What if there were a way of building a million new affordable homes within five years while at the same time cutting government spending radically?

This paper shows that there is. It involves:

  1. Measures to reduce the cost of land: changes to capital gains tax and planning rules that help ensure more of the value created by planning decisions benefits taxpayers and tenants.
  2. Measures to reduce the cost of capital for new homes: bonds with returns linked to the retail price index, and designed to allow housing benefit to be paid directly to bond holders, combined with new financial structures; these measures may push down the cost of capital to the point where it is economic to replace government capital grants (to build houses) with revenue grants (to support interest payments), but even if they don’t, they will make capital grants go a lot further.
  3. Measures to increase landlords’ operating margin: a tier of housing between existing social housing and the private sector, with somewhat higher rents and lower operating costs than at present.

Depending on assumptions, these measures would lead to savings ranging from one-third of those proposed by the government to over £1 billion a year more than those proposed.

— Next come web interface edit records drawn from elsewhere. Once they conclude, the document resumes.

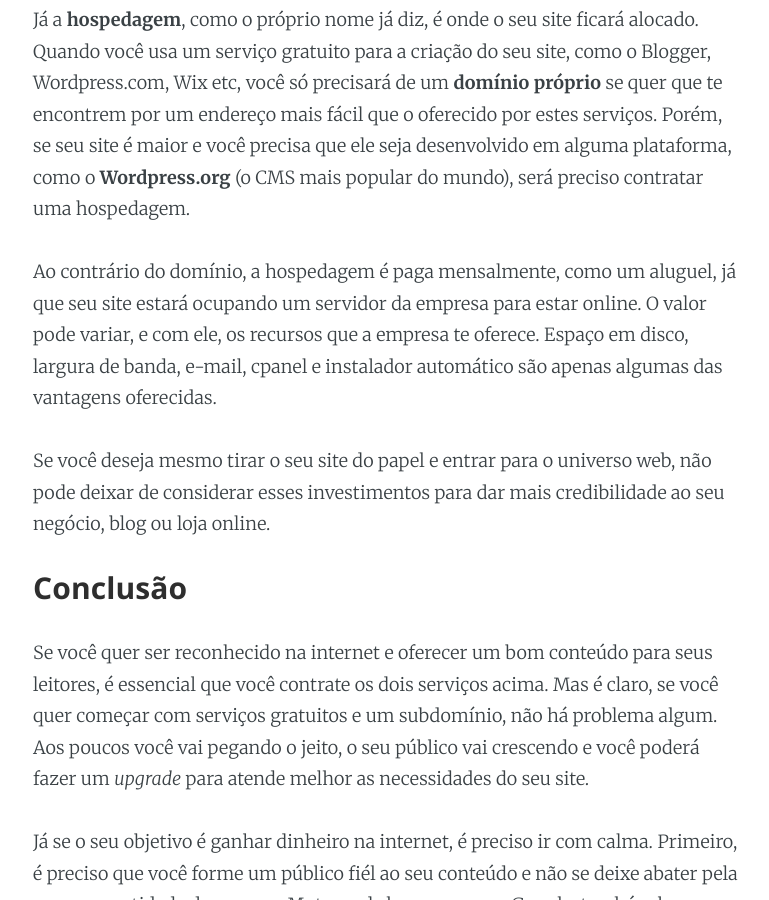
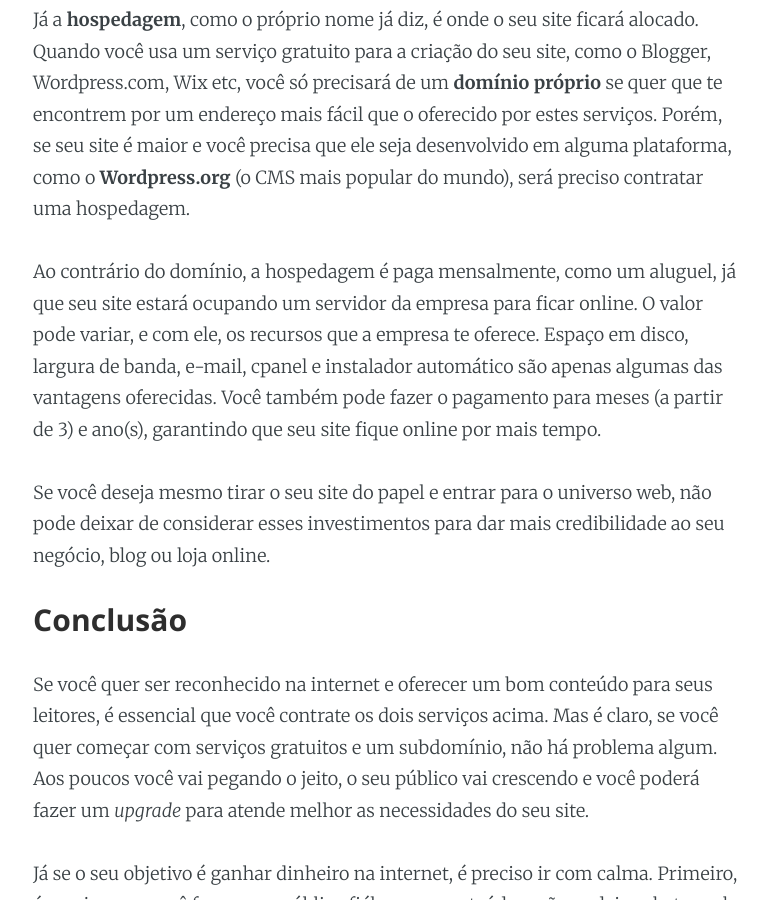
Before and after one commit to EnVolte/envolte.github.io, a Jekyll site: the page built from _posts/2018-06-19-diferenca-entre-dominio-hospedagem.html, in a window 1280 px wide and 900 px high, scrolled down 1187 px. Shown: the whole window, without its empty margins (252-1021 px from the left). Built offline with Jekyll 4.4.1, drawn with Linux system fonts in a browser that asks for light colours.

Commit message:
Update 2018-06-19-diferenca-entre-dominio-hospedagem.html

```diff
--- a/_posts/2018-06-19-diferenca-entre-dominio-hospedagem.html
+++ b/_posts/2018-06-19-diferenca-entre-dominio-hospedagem.html
@@ -16,7 +16,7 @@ categories: Ajuda
 
 <p><h3>Hospedagem</h3></p>
 <p>Já a <b>hospedagem</b>, como o próprio nome já diz, é onde o seu site ficará alocado. Quando você usa um serviço gratuito para a criação do seu site, como o Blogger, Wordpress.com, Wix etc, você só precisará de um <b>domínio próprio</b> se quer que te encontrem por um endereço mais fácil que o oferecido por estes serviços. Porém, se seu site é maior e você precisa que ele seja desenvolvido em alguma plataforma, como o <b>Wordpress.org</b> (o CMS mais popular do mundo), será preciso contratar uma hospedagem.</p>
-<p>Ao contrário do domínio, a hospedagem é paga mensalmente, como um aluguel, já que seu site estará ocupando um servidor da empresa para estar online. O valor pode variar, e com ele, os recursos que a empresa te oferece. Espaço em disco, largura de banda, e-mail, cpanel e instalador automático são apenas algumas das vantagens oferecidas.</p>
+<p>Ao contrário do domínio, a hospedagem é paga mensalmente, como um aluguel, já que seu site estará ocupando um servidor da empresa para ficar online. O valor pode variar, e com ele, os recursos que a empresa te oferece. Espaço em disco, largura de banda, e-mail, cpanel e instalador automático são apenas algumas das vantagens oferecidas. Você também pode fazer o pagamento para meses (a partir de 3) e ano(s), garantindo que seu site fique online por mais tempo.</p>
 <p>Se você deseja mesmo tirar o seu site do papel e entrar para o universo web, não pode deixar de considerar esses investimentos para dar mais credibilidade ao seu negócio, blog ou loja online.</p>
 
 <p><h3>Conclusão</h3></p>
```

This paper is not a definitive analysis. It is illustrative and identifies a number of potential problems and uncertainties. We strongly believe, however, that the scale of the potential prize – serious inroads into Britain’s housing problems within existing public sector financial constraints – justifies examining the issue in more detail. Accordingly we are inviting others to join us in a more comprehensive project.